I recently came into the possession (via my thrift store-hopping brother) of a Fisher Price Adventure People helicopter with a mismatched fireman figure at the controls. Putting aside for a moment the nostalgic suckerpunch that comes from handling a forgotten childhood toy, I was amazed at how sturdy the orange and yellow monstrosity was constructed. It was clear from the nicks and paint scrapes that it had been well played with, but it still managed to survive the passing of three decades with all its components intact and, in the case of the trigger-operated prop blades, fully functional.

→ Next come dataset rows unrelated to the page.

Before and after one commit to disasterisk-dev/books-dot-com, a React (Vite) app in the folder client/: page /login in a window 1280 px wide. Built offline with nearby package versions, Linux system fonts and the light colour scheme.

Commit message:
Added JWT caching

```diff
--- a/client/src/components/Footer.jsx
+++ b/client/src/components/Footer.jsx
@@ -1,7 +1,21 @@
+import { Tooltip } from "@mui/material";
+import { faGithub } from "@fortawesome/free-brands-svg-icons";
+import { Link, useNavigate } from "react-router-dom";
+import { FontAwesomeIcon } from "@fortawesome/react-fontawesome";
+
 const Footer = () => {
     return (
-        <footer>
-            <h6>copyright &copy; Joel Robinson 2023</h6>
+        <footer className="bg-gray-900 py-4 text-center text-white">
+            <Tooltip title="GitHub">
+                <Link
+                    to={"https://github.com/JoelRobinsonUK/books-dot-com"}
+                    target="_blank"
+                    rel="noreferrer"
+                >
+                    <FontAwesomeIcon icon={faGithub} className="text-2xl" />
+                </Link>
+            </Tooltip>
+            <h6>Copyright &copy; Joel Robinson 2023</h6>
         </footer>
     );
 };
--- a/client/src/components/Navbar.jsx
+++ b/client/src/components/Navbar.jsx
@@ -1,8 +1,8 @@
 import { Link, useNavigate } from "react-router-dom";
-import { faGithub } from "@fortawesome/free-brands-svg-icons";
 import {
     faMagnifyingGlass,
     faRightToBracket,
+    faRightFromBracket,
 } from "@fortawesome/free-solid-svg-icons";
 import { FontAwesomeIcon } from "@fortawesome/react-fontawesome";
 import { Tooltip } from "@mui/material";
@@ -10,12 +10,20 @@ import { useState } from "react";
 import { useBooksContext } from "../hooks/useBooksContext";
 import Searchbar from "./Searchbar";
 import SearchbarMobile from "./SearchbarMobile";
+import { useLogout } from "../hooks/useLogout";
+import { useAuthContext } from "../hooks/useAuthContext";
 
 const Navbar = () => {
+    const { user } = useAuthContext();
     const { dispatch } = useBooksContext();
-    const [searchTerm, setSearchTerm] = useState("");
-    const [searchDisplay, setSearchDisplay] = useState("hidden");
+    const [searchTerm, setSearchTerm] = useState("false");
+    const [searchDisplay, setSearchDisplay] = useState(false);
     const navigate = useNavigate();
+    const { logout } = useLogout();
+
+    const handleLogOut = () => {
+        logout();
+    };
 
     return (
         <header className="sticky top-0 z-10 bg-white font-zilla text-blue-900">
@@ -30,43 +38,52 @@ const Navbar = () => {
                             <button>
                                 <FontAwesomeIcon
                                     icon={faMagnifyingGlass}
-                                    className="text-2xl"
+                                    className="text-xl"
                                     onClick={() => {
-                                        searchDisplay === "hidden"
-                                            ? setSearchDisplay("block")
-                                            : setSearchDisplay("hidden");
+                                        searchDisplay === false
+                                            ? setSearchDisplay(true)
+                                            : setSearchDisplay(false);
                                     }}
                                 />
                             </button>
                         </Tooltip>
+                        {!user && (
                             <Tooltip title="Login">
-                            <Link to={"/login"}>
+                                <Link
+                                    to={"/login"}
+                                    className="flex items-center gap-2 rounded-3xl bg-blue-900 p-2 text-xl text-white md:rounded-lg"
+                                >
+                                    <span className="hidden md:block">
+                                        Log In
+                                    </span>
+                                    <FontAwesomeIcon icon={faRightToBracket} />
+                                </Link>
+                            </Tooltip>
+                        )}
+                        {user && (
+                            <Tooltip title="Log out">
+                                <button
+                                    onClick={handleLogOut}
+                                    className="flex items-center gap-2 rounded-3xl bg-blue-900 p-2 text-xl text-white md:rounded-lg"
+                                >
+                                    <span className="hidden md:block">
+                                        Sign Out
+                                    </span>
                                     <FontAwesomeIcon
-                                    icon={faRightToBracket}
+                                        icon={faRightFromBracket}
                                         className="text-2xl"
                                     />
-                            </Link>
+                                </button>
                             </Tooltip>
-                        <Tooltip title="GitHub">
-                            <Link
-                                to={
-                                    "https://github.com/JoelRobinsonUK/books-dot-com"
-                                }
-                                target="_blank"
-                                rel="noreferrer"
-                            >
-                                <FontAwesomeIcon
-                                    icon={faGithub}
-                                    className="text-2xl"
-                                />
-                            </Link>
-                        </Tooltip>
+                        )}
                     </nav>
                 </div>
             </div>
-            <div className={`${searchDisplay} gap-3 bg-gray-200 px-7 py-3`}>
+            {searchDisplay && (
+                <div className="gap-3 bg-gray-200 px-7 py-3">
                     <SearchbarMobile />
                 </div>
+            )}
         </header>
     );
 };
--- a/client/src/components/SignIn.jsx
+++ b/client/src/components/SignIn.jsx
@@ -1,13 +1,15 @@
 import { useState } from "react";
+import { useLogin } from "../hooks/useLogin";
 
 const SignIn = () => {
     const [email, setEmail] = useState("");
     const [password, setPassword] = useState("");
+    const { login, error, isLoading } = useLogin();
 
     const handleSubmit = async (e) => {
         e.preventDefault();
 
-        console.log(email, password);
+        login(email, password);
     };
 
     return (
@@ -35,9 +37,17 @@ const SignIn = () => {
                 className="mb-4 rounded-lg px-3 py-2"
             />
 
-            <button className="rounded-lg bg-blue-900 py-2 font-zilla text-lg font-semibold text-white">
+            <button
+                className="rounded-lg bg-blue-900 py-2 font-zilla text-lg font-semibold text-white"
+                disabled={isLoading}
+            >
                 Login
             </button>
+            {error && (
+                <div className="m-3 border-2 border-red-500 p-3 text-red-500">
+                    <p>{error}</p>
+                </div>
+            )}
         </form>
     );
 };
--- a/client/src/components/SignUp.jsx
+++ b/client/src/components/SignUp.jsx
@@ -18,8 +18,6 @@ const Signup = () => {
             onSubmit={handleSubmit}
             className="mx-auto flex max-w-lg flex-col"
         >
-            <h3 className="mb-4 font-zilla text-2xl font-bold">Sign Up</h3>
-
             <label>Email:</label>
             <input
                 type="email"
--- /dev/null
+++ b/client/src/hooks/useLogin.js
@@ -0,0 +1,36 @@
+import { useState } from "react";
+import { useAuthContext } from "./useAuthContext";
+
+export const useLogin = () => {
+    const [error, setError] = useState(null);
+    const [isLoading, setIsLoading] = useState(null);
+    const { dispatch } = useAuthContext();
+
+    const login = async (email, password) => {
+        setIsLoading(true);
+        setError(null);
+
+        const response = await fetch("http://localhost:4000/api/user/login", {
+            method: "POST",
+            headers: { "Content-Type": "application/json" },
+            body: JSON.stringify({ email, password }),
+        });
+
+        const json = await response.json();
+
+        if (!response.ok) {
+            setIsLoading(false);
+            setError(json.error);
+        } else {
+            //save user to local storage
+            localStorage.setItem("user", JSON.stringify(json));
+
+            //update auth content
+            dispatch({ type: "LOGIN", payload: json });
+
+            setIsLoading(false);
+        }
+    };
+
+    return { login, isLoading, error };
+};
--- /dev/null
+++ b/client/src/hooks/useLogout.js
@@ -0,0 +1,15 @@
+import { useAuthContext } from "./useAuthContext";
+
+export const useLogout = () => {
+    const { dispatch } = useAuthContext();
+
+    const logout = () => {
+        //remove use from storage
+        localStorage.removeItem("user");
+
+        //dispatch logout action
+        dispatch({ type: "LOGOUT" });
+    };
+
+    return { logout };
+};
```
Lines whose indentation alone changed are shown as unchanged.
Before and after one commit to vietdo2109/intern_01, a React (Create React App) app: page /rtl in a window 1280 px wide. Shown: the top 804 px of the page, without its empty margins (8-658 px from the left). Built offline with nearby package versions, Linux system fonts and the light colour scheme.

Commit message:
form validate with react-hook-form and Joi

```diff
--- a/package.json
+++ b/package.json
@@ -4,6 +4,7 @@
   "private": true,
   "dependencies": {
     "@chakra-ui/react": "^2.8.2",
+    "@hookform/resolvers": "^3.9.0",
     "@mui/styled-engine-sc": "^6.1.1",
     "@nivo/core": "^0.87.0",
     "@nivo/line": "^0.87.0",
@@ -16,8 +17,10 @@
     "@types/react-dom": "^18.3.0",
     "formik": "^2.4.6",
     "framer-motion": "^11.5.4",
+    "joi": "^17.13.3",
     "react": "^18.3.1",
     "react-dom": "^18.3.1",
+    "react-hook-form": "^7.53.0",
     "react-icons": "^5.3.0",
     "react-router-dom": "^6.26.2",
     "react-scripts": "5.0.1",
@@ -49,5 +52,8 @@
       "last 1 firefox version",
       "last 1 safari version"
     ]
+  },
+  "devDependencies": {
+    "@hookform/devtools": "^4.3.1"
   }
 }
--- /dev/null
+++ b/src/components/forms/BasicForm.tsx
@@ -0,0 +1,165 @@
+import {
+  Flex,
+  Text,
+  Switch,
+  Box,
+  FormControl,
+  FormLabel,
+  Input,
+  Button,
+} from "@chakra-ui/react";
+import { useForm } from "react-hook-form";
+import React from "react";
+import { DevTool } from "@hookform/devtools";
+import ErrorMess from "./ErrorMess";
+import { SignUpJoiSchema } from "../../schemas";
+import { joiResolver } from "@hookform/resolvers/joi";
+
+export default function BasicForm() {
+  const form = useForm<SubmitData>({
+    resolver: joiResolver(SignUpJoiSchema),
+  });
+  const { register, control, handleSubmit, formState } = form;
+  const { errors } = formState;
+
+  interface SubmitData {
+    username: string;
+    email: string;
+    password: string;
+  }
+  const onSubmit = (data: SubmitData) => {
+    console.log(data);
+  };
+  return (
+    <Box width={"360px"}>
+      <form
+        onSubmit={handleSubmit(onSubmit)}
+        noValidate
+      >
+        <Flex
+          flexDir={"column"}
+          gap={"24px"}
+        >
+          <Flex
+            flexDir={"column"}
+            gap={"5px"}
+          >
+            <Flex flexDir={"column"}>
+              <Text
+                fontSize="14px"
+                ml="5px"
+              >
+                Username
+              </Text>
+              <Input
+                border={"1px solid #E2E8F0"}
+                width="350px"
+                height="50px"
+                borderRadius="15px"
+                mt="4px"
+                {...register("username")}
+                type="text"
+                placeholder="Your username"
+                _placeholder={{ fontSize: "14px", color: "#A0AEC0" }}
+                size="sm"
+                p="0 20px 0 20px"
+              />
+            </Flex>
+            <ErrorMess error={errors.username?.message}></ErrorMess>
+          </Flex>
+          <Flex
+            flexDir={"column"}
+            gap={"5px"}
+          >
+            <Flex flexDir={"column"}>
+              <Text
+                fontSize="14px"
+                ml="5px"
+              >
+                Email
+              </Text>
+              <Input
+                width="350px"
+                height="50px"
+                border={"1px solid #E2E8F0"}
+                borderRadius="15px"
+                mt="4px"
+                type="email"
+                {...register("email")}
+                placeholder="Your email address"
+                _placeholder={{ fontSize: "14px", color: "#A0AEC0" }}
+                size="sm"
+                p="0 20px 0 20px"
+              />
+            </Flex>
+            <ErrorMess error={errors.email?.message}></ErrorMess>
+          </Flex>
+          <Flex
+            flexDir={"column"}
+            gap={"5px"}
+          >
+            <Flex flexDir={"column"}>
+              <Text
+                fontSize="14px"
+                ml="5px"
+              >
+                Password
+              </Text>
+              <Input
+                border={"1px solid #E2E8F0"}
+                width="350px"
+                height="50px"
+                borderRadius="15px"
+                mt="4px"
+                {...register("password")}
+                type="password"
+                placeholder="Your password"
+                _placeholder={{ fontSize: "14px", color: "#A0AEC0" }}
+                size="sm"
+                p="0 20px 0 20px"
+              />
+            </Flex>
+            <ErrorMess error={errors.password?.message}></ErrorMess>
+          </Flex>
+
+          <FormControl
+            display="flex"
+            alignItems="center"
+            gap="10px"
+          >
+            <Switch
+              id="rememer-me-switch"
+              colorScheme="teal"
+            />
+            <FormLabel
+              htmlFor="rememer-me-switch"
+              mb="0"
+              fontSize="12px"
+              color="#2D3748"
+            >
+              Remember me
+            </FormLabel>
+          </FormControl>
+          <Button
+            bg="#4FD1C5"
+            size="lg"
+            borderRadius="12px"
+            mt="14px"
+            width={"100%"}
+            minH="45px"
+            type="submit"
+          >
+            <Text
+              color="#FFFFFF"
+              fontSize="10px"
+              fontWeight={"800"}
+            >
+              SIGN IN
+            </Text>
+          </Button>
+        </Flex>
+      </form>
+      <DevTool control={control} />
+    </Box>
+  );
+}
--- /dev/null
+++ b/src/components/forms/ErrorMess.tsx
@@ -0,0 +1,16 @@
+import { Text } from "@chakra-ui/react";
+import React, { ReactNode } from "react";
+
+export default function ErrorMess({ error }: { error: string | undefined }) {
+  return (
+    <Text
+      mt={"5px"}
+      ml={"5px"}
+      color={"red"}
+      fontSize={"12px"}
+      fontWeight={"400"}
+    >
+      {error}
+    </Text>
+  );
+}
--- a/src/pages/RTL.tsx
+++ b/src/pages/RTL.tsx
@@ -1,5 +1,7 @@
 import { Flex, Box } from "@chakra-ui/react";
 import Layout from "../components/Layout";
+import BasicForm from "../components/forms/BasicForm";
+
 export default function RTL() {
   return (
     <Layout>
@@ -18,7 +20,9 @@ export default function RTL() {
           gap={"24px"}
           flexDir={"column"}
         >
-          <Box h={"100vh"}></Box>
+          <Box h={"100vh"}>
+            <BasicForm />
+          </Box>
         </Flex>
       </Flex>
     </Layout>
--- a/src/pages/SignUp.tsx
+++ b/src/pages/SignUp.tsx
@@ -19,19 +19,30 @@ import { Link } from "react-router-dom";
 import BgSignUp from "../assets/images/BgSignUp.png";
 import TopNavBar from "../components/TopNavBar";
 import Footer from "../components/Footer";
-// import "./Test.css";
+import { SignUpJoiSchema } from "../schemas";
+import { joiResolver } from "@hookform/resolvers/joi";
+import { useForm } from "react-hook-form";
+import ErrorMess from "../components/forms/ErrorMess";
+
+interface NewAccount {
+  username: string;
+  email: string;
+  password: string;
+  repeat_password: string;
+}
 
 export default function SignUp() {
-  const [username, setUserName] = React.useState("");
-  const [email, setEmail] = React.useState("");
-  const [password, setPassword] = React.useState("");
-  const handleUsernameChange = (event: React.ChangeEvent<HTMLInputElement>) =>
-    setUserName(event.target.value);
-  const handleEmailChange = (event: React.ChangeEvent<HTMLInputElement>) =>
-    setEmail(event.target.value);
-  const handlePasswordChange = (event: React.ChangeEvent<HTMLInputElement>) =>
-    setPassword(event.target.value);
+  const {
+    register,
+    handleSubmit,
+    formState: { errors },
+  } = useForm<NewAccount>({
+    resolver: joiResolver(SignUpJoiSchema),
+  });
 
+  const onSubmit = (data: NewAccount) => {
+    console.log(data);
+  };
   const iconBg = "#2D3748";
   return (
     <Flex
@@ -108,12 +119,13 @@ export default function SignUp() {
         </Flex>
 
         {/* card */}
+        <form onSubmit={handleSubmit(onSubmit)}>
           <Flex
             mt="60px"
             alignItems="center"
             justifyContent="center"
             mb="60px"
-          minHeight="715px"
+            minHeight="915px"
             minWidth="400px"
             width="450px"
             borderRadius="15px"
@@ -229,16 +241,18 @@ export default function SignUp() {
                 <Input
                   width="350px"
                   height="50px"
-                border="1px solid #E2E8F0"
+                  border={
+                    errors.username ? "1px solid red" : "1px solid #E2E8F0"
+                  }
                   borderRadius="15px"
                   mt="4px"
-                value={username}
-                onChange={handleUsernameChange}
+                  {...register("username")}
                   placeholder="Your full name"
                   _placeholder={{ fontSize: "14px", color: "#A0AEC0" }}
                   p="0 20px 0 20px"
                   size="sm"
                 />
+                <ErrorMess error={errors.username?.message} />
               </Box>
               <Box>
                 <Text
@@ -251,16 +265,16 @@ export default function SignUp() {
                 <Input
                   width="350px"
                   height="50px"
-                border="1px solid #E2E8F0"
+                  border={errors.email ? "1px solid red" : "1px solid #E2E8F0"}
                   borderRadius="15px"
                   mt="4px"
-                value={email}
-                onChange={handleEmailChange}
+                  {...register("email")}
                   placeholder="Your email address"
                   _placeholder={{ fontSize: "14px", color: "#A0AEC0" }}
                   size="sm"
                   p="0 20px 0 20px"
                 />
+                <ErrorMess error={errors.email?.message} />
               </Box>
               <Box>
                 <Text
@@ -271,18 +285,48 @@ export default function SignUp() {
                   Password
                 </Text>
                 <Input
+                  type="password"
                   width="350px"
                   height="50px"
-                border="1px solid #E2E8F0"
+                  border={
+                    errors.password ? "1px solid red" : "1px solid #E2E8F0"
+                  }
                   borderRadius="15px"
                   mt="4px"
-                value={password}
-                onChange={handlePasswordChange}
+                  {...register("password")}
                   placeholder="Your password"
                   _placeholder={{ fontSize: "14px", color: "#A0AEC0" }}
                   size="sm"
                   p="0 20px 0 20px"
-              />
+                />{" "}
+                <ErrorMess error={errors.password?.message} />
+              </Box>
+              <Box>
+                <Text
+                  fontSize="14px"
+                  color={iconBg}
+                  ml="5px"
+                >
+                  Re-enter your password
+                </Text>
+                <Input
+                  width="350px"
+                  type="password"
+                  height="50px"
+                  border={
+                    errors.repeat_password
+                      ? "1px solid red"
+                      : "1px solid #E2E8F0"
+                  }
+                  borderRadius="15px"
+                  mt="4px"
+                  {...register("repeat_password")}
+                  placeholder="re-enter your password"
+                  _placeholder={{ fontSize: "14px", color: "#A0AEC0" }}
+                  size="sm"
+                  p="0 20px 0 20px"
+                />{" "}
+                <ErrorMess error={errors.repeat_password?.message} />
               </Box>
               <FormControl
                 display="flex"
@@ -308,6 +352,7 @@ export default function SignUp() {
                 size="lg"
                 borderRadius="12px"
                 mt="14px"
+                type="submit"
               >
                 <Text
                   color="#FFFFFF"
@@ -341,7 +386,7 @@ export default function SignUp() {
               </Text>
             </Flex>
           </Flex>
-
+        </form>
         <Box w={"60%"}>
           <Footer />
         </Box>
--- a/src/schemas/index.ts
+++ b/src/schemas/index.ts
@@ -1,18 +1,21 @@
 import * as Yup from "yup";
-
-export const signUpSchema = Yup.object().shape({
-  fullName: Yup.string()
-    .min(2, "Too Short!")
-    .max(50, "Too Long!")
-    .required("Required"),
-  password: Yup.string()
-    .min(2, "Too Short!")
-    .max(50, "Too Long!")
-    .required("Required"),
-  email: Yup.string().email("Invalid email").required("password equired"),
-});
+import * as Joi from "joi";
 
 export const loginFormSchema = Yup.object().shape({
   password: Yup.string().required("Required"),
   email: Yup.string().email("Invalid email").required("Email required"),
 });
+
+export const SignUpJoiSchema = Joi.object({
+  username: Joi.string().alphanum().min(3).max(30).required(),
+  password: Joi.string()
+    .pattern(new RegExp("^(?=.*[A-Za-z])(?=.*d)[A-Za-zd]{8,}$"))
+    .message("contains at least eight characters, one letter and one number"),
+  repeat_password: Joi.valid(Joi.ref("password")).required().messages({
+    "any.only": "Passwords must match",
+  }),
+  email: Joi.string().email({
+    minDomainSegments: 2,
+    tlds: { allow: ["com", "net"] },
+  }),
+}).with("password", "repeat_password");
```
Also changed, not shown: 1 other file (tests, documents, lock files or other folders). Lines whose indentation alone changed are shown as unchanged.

I shouldn’t have been too surprised, though. While Kenner’s Star Wars line was the gold standard for playground envy and overall coolness for kids of my generation, Fisher Price’s foray into the early action figure era was marked by a chunky durability that far surpassed the daintier offerings of its competitors. Rare was the Darth Vader who retained his head after a Christmas morning in the grubby mitts of a five year old (and rarer still was the Micronaut capable of surviving five minutes outside its blister card), but FP’s non-violent, big-chinned macho 1970s Adventure People could take a direct strike from a lawnmower and emerge none the worse for the wear.
The first action figure I remember owning was the Adventure Person parachutist (who looked like Karl Malden in a crash helmet) on the far right of the above ad photo. He was eventually joined by a polyglot cast of a dozen 3 3/4″ heroes assembled from various toy lines. Together they would pile into the FP exploration boat that served as their spaceship and embark on adventures inspired by whatever cartoon, comic book, or Creature Double Feature offerings the Brothers Weiss had recently experienced.
One of our favorite scenarios (cribbed from Journey to the Seventh Planet and 12 to the Moon) involved a harrowing visit to a massive space station situated in either our bunkbeds or one of the living room bookcases. There the hapless heroes would meet up with grisly, Roger Cormanesque demises in order of their popularity. The mustard-clad Commodore Decker from Star Trek: The Motion Picture was always the first to fall before the gauntlet of acid baths, spinning blades, and man-eating blanket blobs.
Some dudes just can’t catch a break, either in Trek canon or the cruel imaginations of grade school boys.
Recommended listening: Fred Weinberg – A Child’s Life (from Electronic Toys Vol. 2, 2000)
You know what else played a huge part in the 1970s childhood experience? Moog music, which never sounded so unsettlingly sterile as when it was applied to the cause of jovial whimsy.